The venom of Horned Adders is mildly cytotoxic, causing necrosis, pain and swelling. Their fangs are situated in the front of their mouths and are quite large. Interestingly enough, small snakes are purported to be more poisonous than large snakes of their own species, the reason being that small venomous snakes inject all their poison at once when biting a victim, as opposed to adult snakes that limit the venom delivered with each bite so that they can strike more than once. So it’s not the potency of the venom that counts here, but the amount of venom delivered in each bite that causes the damage.
Their skin colours and patterns vary according to their geographical situation. We’ve noticed differences in snakes found in various locations in Namibia. The specimens found here are much lighter than those found in the central Cape, which are greyer and a dark olive brown colour.
We were worried that this snake would be run over by a passing car, so Rob tried to coax it of the road with a stick. It immediately coiled up and faced him, hissing loudly. Eventually he managed to persuade it to move off and it slid away – looking very much like a side-winder the way it shuffled away.
These snakes eat small rodents, birds, lizards and frogs. They breed in summer and normally have up to eight young ones (and sometimes a lot more). They’re easy to recognize as their heads are triangular with a single horn over each eye.

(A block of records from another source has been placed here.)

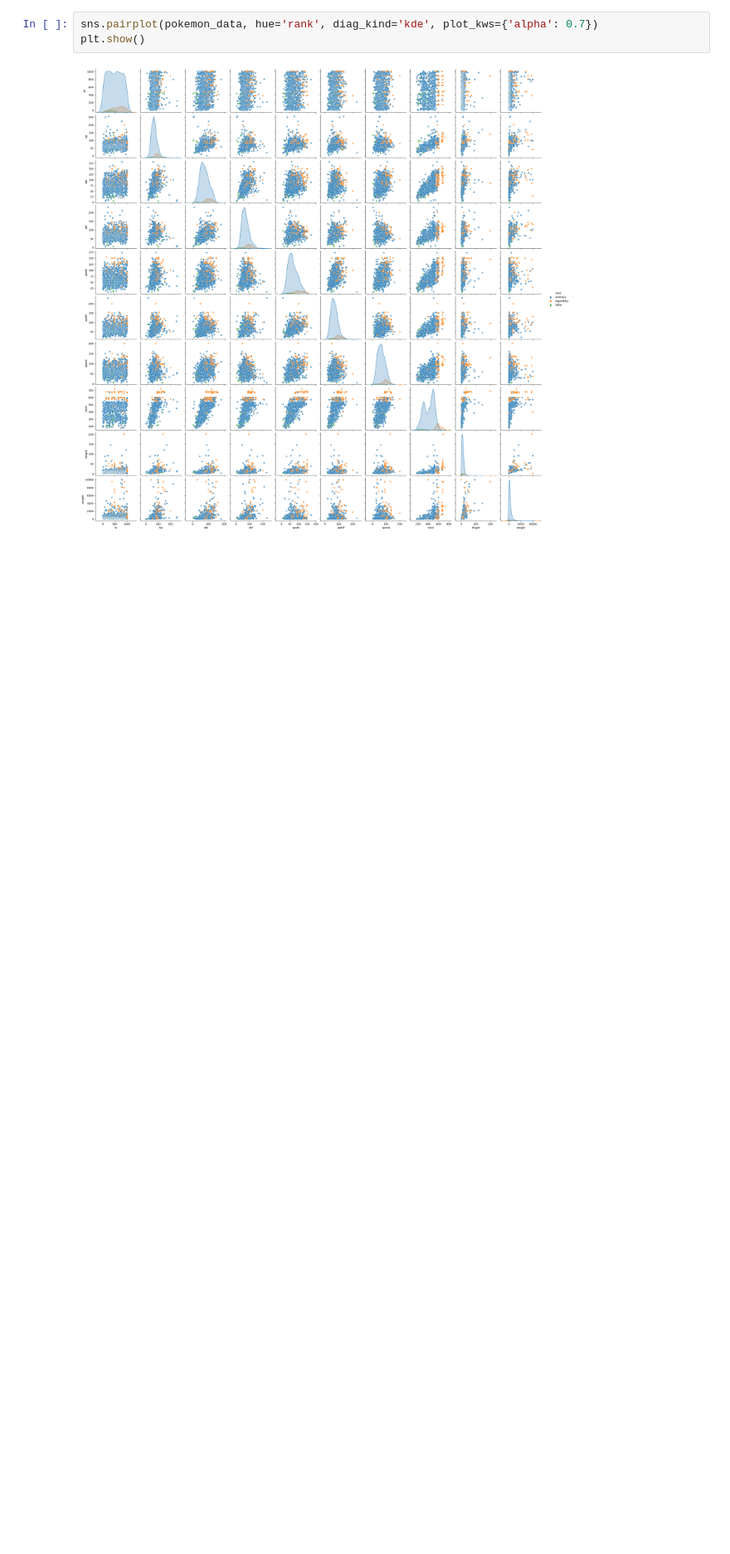
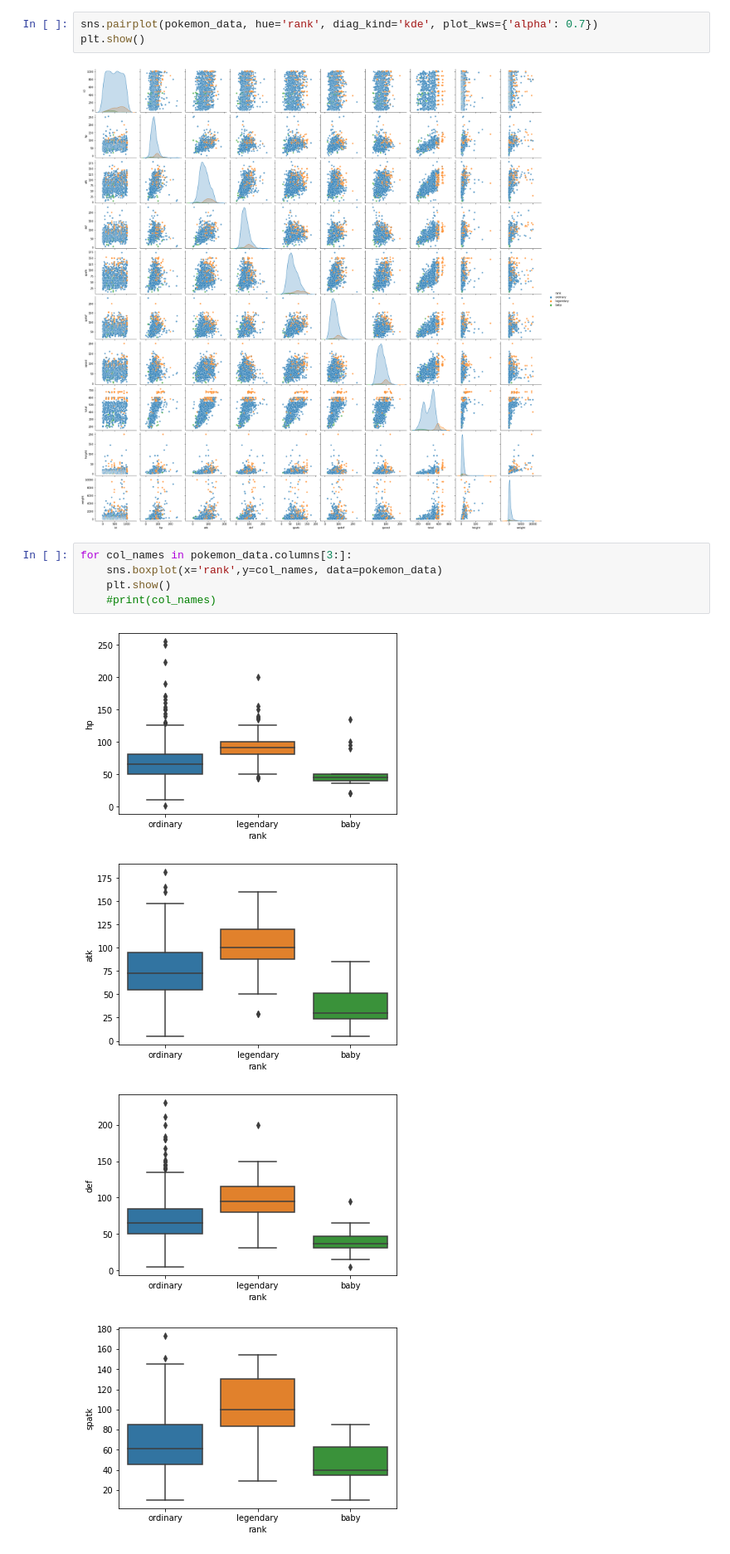
Before and after one commit to AlexanderDsouza/ECS171GroupProject, a Jupyter notebook: Pokemon_EDA.ipynb, the cells around one changed output. Shown at 83% size. Cells and saved outputs as stored; diff of their text form; blank space fills up the shorter version.

Commit message:
Box Plots for EDA

```diff
--- a/Pokemon_EDA.ipynb
+++ b/Pokemon_EDA.ipynb
@@ -92,3 +92,13 @@ sns.pairplot(pokemon_data, hue='rank', diag_kind='kde', plot_kws={'alpha': 0.7})
 plt.show()
 # %% [output]
 [figure]
+# %%
+for col_names in pokemon_data.columns[3:]:
+    sns.boxplot(x='rank',y=col_names, data=pokemon_data)
+    plt.show()
+    #print(col_names)
+# %% [output]
+[figure, added]
+[figure, added]
+[figure, added]
+[figure, added]
```
Also changed, not shown: parts of 1 cell of this notebook.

Acknowledgements : A Guide to the Reptiles of Southern Africa – Graham Alexander & Johan Marais